Update: I’m aware the videos aren’t showing up in the post. SO sorry. Working on a network that blocks YouTube for bandwidth reasons, but I’ll plug the code back in when I can.
I’m headed up to New York this morning, so blogging might be a little bit light. But as an apology, here’s a mini YouTube mixtape:
1. “New York Groove,” Ace Frehley (cover): Sure, Sinatra’s great. But I don’t actually love “New York, New York.” Maybe that’s just because I’m a crazed Red Sox fan, and I have to represent, but the whole “If I can make it there, I’ll make it anywhere” line always felt a little…obvious to me. “New York Groove” nails how New York vibes, without having to spell it out.
2. “Celebrity Skin,” Hole: I was talking to PostBourgie’s Shani yesterday about how much we worry about Amy Winehouse. But to a certain extent, Amy’s just a stand-in for my concerns about Courtney Love. It’s almost shocking how good she looks in this video, from that initally falling shot to the intense green of her eyes when they snap open after the chandelier smashes to the floor. But I digress. I know this song, and the album in general, are about Hollywood, but I think the sentiments here apply equally well to New York.
3. “American Boy,” Estelle: As much as I get annoyed by the dominance of New York and LA in our popular culture, the cross-country and trans-Atlantic buoyancy of this track is wonderful, and got Estelle at least some of the attention she so richly deserves over here. Besides, “Can we get away this weekend? Take me to Broadway? / Let’s go shopping, maybe then we’ll go to a cafe / Let’s go on the subway, take me to your hood / I’ve never been to Brooklyn and I’d like to see what’s good” is basically my agenda for the weekend. Although I have been to Brooklyn.

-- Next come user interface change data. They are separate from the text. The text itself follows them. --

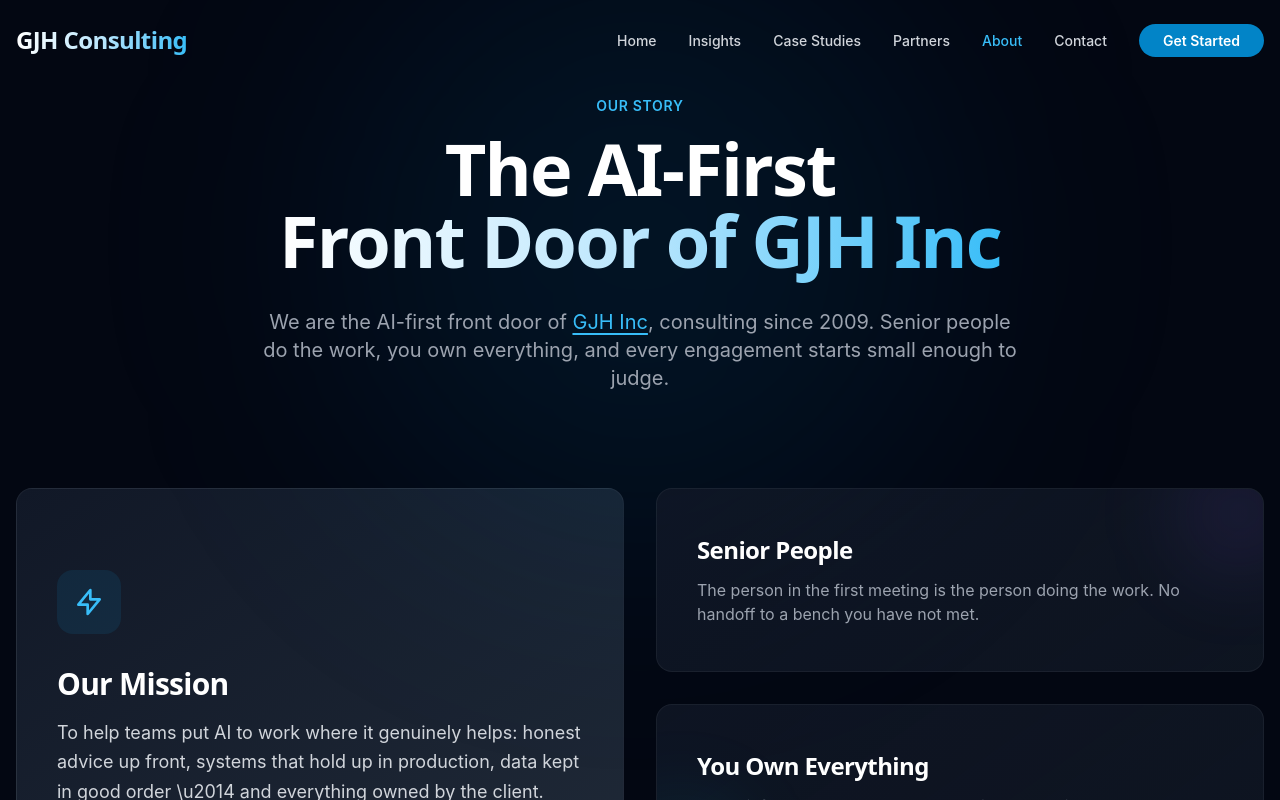
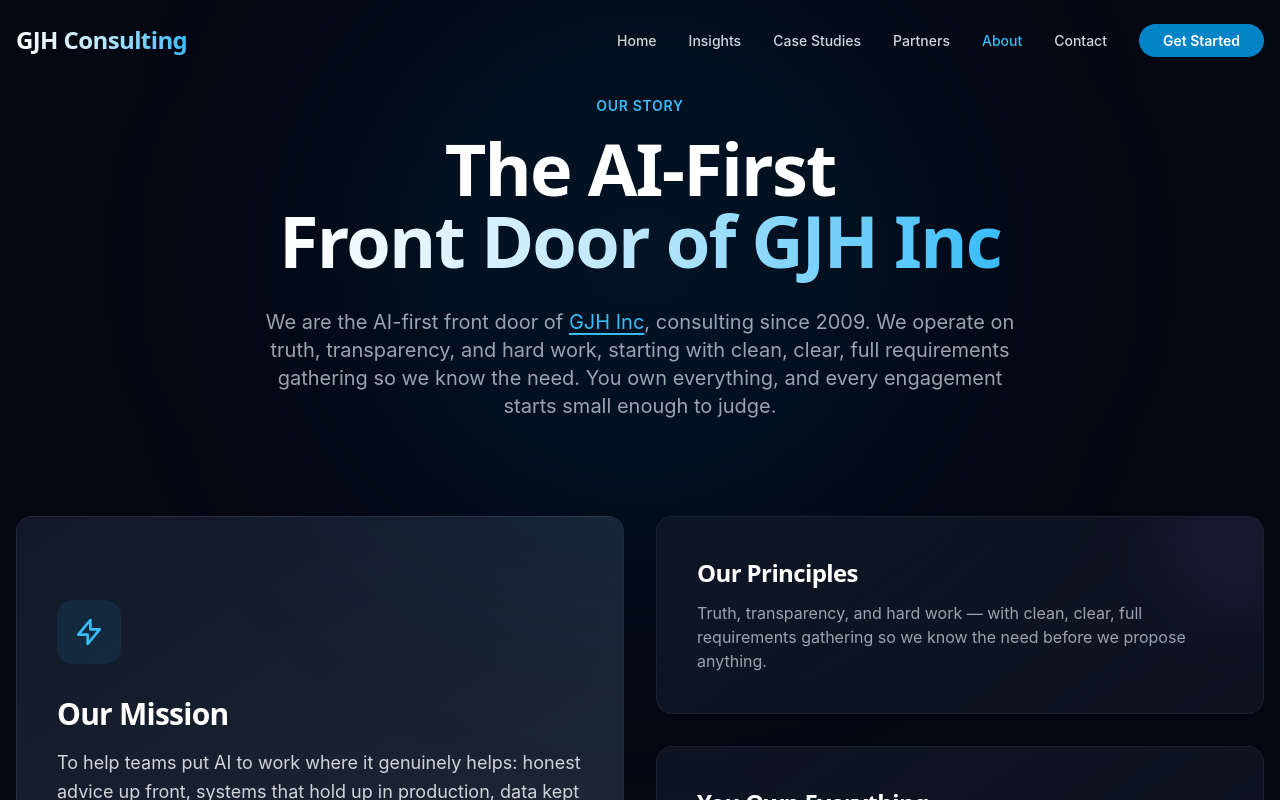
Before and after one commit to georjero-gjhinc21/gjh-blog-agent, a Next.js app in the folder frontend/: page /about in a window 1280 px wide. Shown: the top 800 px of the page. Built offline with nearby package versions, Linux system fonts and the light colour scheme.

Commit message:
copy: operating principles replace senior-people claim (#13)
Co-authored-by: gjh-coder <coder@gjhconsulting.net>

```diff
--- a/frontend/app/about/page.tsx
+++ b/frontend/app/about/page.tsx
@@ -35,7 +35,7 @@ export default function AboutPage() {
               <span className="text-gradient">Front Door of GJH Inc</span>
             </h1>
             <p className="text-xl text-gray-400 max-w-3xl mx-auto animate-slide-up" style={{ animationDelay: '0.1s' }}>
-              We are the AI-first front door of <a href="https://gjh-inc.com" target="_blank" rel="noopener noreferrer" className="text-primary-400 hover:text-primary-300 underline underline-offset-4">GJH Inc</a>, consulting since 2009. Senior people do the work, you own everything, and every engagement starts small enough to judge.
+              We are the AI-first front door of <a href="https://gjh-inc.com" target="_blank" rel="noopener noreferrer" className="text-primary-400 hover:text-primary-300 underline underline-offset-4">GJH Inc</a>, consulting since 2009. We operate on truth, transparency, and hard work, starting with clean, clear, full requirements gathering so we know the need. You own everything, and every engagement starts small enough to judge.
             </p>
           </div>
         </section>
@@ -58,9 +58,9 @@ export default function AboutPage() {
             <div className="grid gap-8">
               <div className="card-modern p-10 flex flex-col justify-center h-full relative overflow-hidden">
                  <div className="absolute top-0 right-0 w-32 h-32 bg-accent-purple/10 rounded-full blur-2xl -mr-10 -mt-10 pointer-events-none" />
-                <h3 className="text-2xl font-bold mb-3 text-white">Senior People</h3>
+                <h3 className="text-2xl font-bold mb-3 text-white">Our Principles</h3>
                 <p className="text-gray-400">
-                  The person in the first meeting is the person doing the work. No handoff to a bench you have not met.
+                  Truth, transparency, and hard work — with clean, clear, full requirements gathering so we know the need before we propose anything.
                 </p>
               </div>
               <div className="card-modern p-10 flex flex-col justify-center h-full relative overflow-hidden">
--- a/frontend/app/page.tsx
+++ b/frontend/app/page.tsx
@@ -74,7 +74,7 @@ export default function Home() {
         <div className="container mx-auto px-4">
           <div className="text-center mb-16">
             <h2 className="text-3xl md:text-4xl font-bold mb-4">Why Work With Us</h2>
-            <p className="text-gray-400 max-w-2xl mx-auto">Senior people do the work. You own everything. Three commitments, in writing.</p>
+            <p className="text-gray-400 max-w-2xl mx-auto">Truth, transparency, and hard work. You own everything. Three commitments, in writing.</p>
           </div>
 
           <div className="grid md:grid-cols-3 gap-8">
```
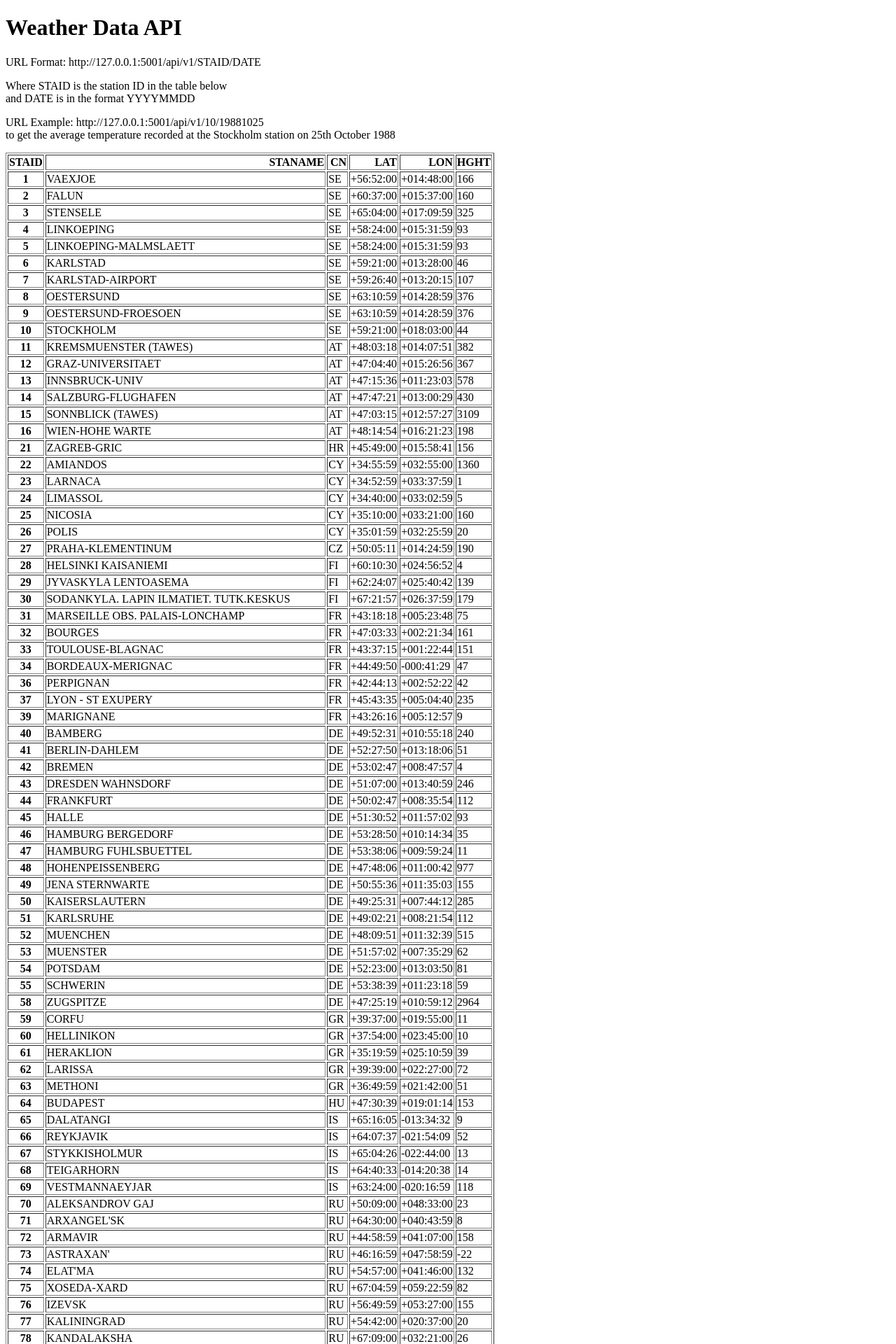
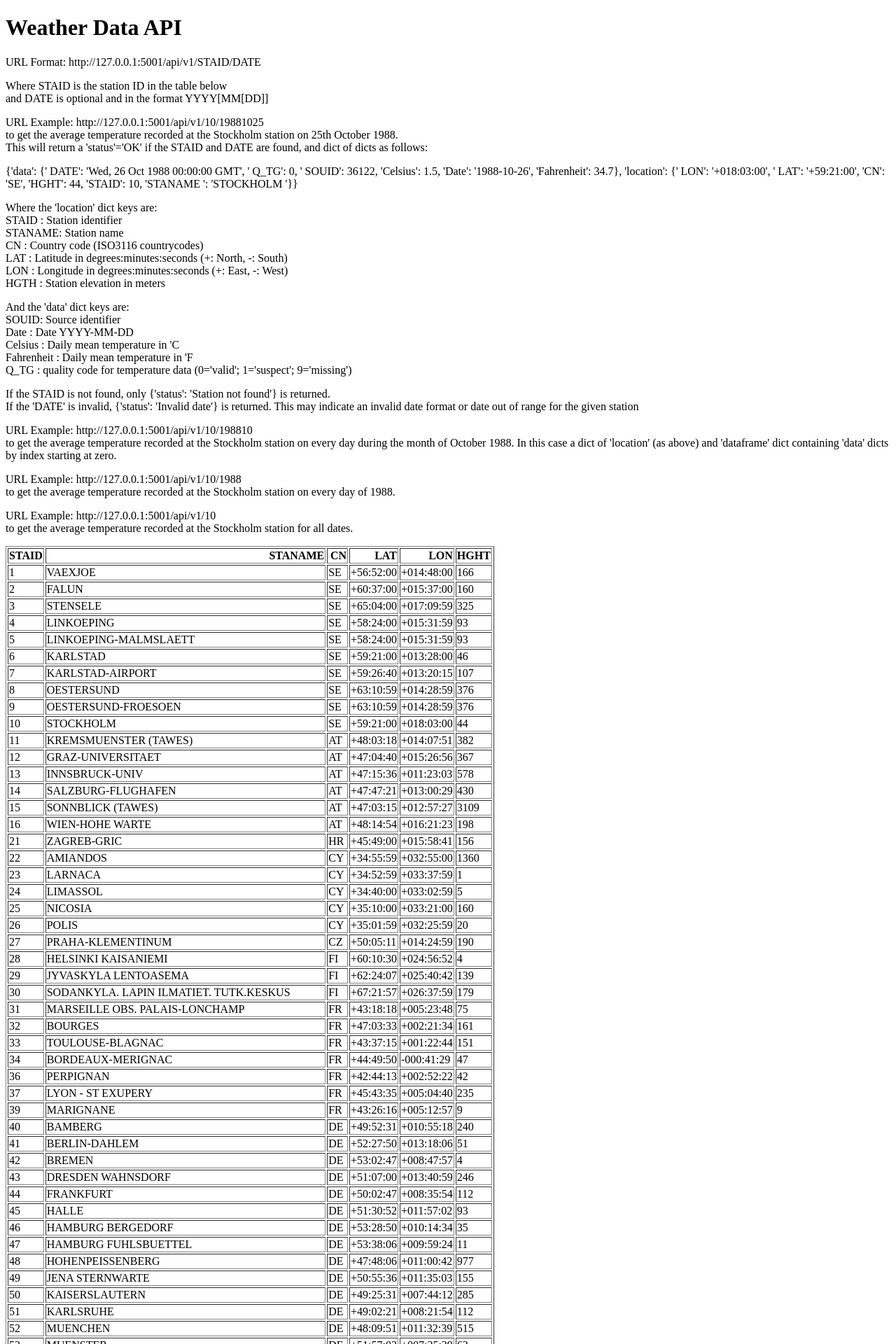
Before and after one commit to robyuk/weatherAPI, a Flask app: page / in a window 1280 px wide. Shown: the top 1920 px of the page at 70% size. Run offline with Flask 2, Linux system fonts and the light colour scheme.

Commit message:
Added capability to get all data for a station, or a year, or a month of data for a station. Added error checks for station not found and invalid or out-of-range date

```diff
--- a/main.py
+++ b/main.py
@@ -1,27 +1,106 @@
 from flask import Flask, render_template
 import pandas as pd
+from pathlib import Path
 
 data_folder = 'data_small'
-stations = pd.read_csv(f'{data_folder}/stations.txt', skiprows=17, index_col=0)
-stations = stations.rename_axis(stations.index.name, axis=1).rename_axis(None)
+stations = pd.read_csv(f'{data_folder}/stations.txt', skiprows=17)  # , index_col=0)
+stations.set_index('STAID', drop=True)  # , inplace=True, drop=True)
+# stations = stations.rename_axis(stations.index.name, axis=1).rename_axis()
 
 app = Flask(__name__)
 
 
+def get_station_data(station):
+    """
+    Reads the station data as a dataframe, ldf
+    Calculates Celsius and Fahrenheit values and adds them as rows to the dataframe
+    returns the dataframe.
+    """
+    # filepath = f'{data_folder}/TG_STAID{str(station).zfill(6)}.txt'
+    filepath = Path(data_folder, f'TG_STAID{str(station).zfill(6)}.txt')
+    if filepath.is_file():
+        ldf = pd.read_csv(filepath, skiprows=20, parse_dates=['    DATE'])
+        ldf['Date'] = ldf['    DATE'].astype(str)
+        ldf['Celsius'] = ldf['   TG'].mask(ldf[' Q_TG'] == 9) / 10
+        ldf['Fahrenheit'] = ldf['Celsius'] * (9 / 5) + 32
+    else:
+        ldf = pd.DataFrame()
+    return ldf
+
+
 @app.route('/')
 def home():
-    return render_template('home.html', data=stations.to_html())
+    example = {
+        'data': {
+            "    DATE": "Wed, 26 Oct 1988 00:00:00 GMT",
+            " Q_TG": 0,
+            " SOUID": 36122,
+            "Celsius": 1.5,
+            "Date": "1988-10-26",
+            "Fahrenheit": 34.7
+        },
+        "location": {
+            "       LON": "+018:03:00",
+            "      LAT": "+59:21:00",
+            "CN": "SE",
+            "HGHT": 44,
+            "STAID": 10,
+            "STANAME                                 ": "STOCKHOLM                               "
+        }
+    }
+
+    return render_template('home.html', example=example, data=stations.to_html(index=False))
 
 
 @app.route('/api/v1/<station>/<date>')
-def about(station, date):
-    filepath = f'{data_folder}/TG_STAID{str(station).zfill(6)}.txt'
-    df = pd.read_csv(filepath, skiprows=20, parse_dates=['    DATE'])
-    datestamp = f'{date[:4]}-{date[4:6]}-{date[6:]}'
-    temperature = df.loc[df['    DATE'] == datestamp]['   TG'].squeeze() / 10
+def stn_data(station, date):
+    df = get_station_data(station)
+    location = stations.loc[stations['STAID'] == int(station)].squeeze().to_dict()
+    # print(type(location), location)
+    if location['STAID'] == {}:
+        return {'status': 'Station not found'}
+
+    status = 'OK'
+
+    if len(date) == 8:
+        datestamp = f'{date[:4]}-{date[4:6]}-{date[6:]}'
+        data = df[df['Date'].str.startswith(str(datestamp))][
+            [' SOUID', '    DATE', 'Date', 'Celsius', 'Fahrenheit', ' Q_TG']
+        ].squeeze().to_dict()
+
+        if data['Date'] == {}:
+            status = 'Date out of range'
+
+        return {'location': location,
+                'data': data,
+                'status': status}
+
+    elif len(date) == 4:
+        datestamp = str(date)
+    elif len(date) == 6:
+        datestamp = f'{date[:4]}-{date[4:6]}'
+    else:
+        return {'status': 'Invalid Date'}
+
+    data = df[df['Date'].str.startswith(str(datestamp))][
+        [' SOUID', '    DATE', 'Date', 'Celsius', 'Fahrenheit', ' Q_TG']
+        ].to_dict(orient='records')
+
+    if data == []:
+        status = 'Date out of range'
+
+    return {'location': location,
+            'dataframe': data,
+            'status': status}
+
+
+@app.route('/api/v1/<station>')
+def all_data(station):
+    df = get_station_data(station)
+
+    data = df[[' SOUID', '    DATE', 'Date', 'Celsius', 'Fahrenheit', ' Q_TG']].to_dict(orient='records')
     return {'station': station,
-            'date': date,
-            'temperature': temperature}
+            'data': data}
 
 
 if __name__ == '__main__':
--- a/templates/home.html
+++ b/templates/home.html
@@ -8,9 +8,36 @@
     <h1>Weather Data API</h1>
     <p>URL Format: http://127.0.0.1:5001/api/v1/STAID/DATE</p>
     <p>Where STAID is the station ID in the table below
-    <br>and   DATE is in the format YYYYMMDD</p>
+    <br>and   DATE is optional and in the format YYYY[MM[DD]]</p>
     <p>URL Example: http://127.0.0.1:5001/api/v1/10/19881025
-    <br>to get the average temperature recorded at the Stockholm station on 25th October 1988</p>
+    <br>to get the average temperature recorded at the Stockholm station on 25th October 1988.
+    <br>This will return a 'status'='OK' if the STAID and DATE are found, and dict of dicts as follows:
+    <p>{{example|safe}}</p>
+    <p>Where the 'location' dict keys are:
+    <br>STAID  : Station identifier
+    <br>STANAME: Station name
+    <br>CN     : Country code (ISO3116 countrycodes)
+    <br>LAT    : Latitude in degrees:minutes:seconds (+: North, -: South)
+    <br>LON    : Longitude in degrees:minutes:seconds (+: East, -: West)
+    <br>HGTH   : Station elevation in meters</p>
+    <p>And the 'data' dict keys are:
+    <br>SOUID: Source identifier
+    <br>Date : Date YYYY-MM-DD
+    <br>Celsius   : Daily mean temperature in 'C
+    <br>Fahrenheit : Daily mean temperature in 'F
+    <br>Q_TG : quality code for temperature data (0='valid'; 1='suspect'; 9='missing')
+    </p>
+    <p>If the STAID is not found, only {'status': 'Station not found'} is returned.
+    <br>If the 'DATE' is invalid, {'status': 'Invalid date'} is returned. This may indicate an invalid date format or
+    date out of range for the given station</p>
+    <p>URL Example: http://127.0.0.1:5001/api/v1/10/198810
+    <br>to get the average temperature recorded at the Stockholm station on every day during the month of October 1988.
+    In this case a dict of 'location' (as above) and 'dataframe' dict containing 'data' dicts by index starting at zero.
+    <p>URL Example: http://127.0.0.1:5001/api/v1/10/1988
+    <br>to get the average temperature recorded at the Stockholm station on every day of 1988.
+    <p>URL Example: http://127.0.0.1:5001/api/v1/10
+    <br>to get the average temperature recorded at the Stockholm station for all dates.
+    </p>
     <p>{{data|safe}}</p>
 </body>
 </html>
```
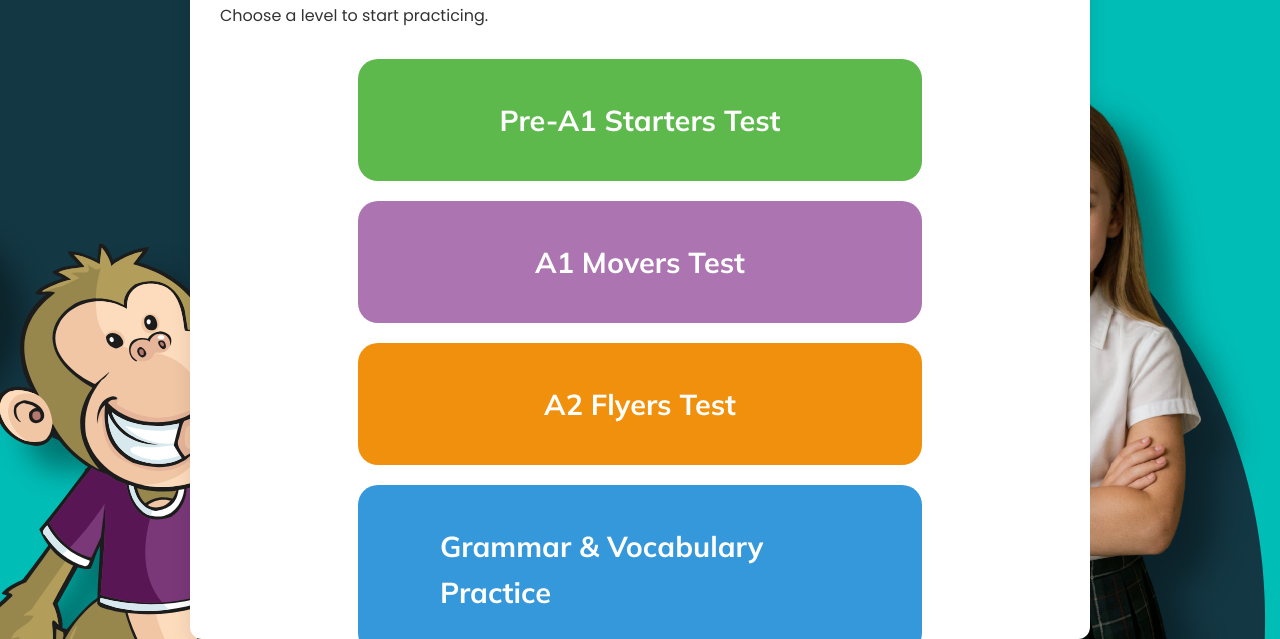
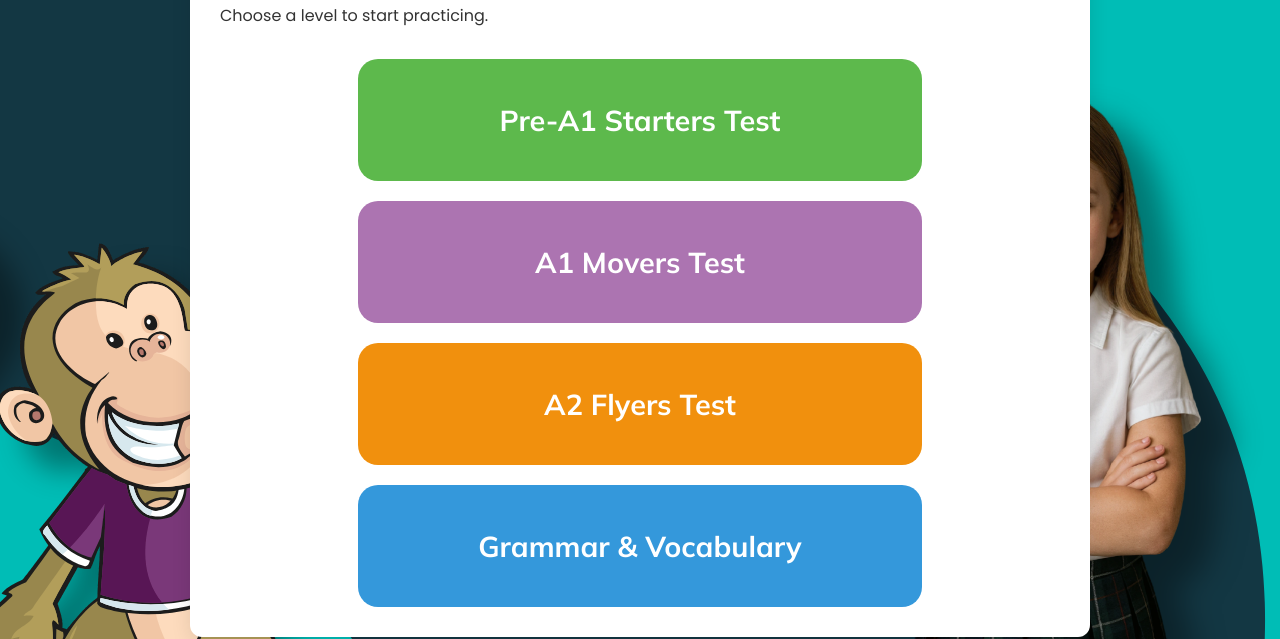
Before and after one commit to juancuellar030/juancuellar030, a website: page index.html in a window 1280 px wide. Shown: the part 161-800 px from the top of the page. Drawn offline with Linux system fonts and the light colour scheme.

Commit message:
Update index.html

```diff
--- a/index.html
+++ b/index.html
@@ -40,8 +40,8 @@
                 </a>
 
                 <!-- NEW: Practice Button (Inside the same container for animation) -->
-                <a href="YOUR_WORDWALL_LINK_HERE" target="_blank" class="nav-btn animated-btn practice-btn">
-                    <span class="btn-text">Grammar & Vocabulary Practice</span>
+                <a href="practice-activities.html" class="nav-btn animated-btn practice-btn">
+                    <span class="btn-text">Grammar & Vocabulary</span>
                     <!-- You will need to add an icon for this! e.g., images/icon-practice.svg -->
                     <img src="images/icon-practice.svg" alt="Practice icon" class="btn-icon">
                 </a>
```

4. “Above the Clouds,” Amber: Oh, Lord. I’m about to reveal myself as one of those women. But I really do associate this song with New York because of how it’s used at the end of the third season finale of Sex and the City. Before you all vote to exile me, here’s why I like that scene. All the women are single or in wierd states of emotional ambiguity. Samantha’s throwing a barbeque for the trans prostitutes in her neighborhood, and everyone’s hanging out. It’s one of the last moments before the show became an icon and a commodity, and I like that everyone’s happiness feels really earned. Plus, it’s just a great song. The Jonathan Peters radio edit is best, but it’s hard to find, so live with this.
5. “Miami 2017,” Billy Joel: I’ve always thought the idea that New York is An Idea That Will Endure Beyond All Things is a little absurd, even after September 11. There are too many New Yorks, and they evolve too rapidly, for there to be a coherent Unified Theory of New York. But I think “Miami 2017″ is a song that embraces that concept even as it recognizes its absurdity. Mythos is good, as long as it’s self-aware.
6. “Open All Night,” Bruce Springsteen & The Sessions Band: A lot of the people who glamorize New York are the ones who come to it from elsewhere, and a lot of the fun of glamorizing it is talking about it on the trip there and back again. There is just an absurd amount of joy and energy in this song, which you can hear better if you buy the Live in Dublin album, which really you ought to have done at some point anyway. This sounds like the best trip to New York and back again, ever. Also, anyone who argues with “Hey, ho, rock ‘n’ roll / Deliver me from nowhere” as a lyric should be institutionalized.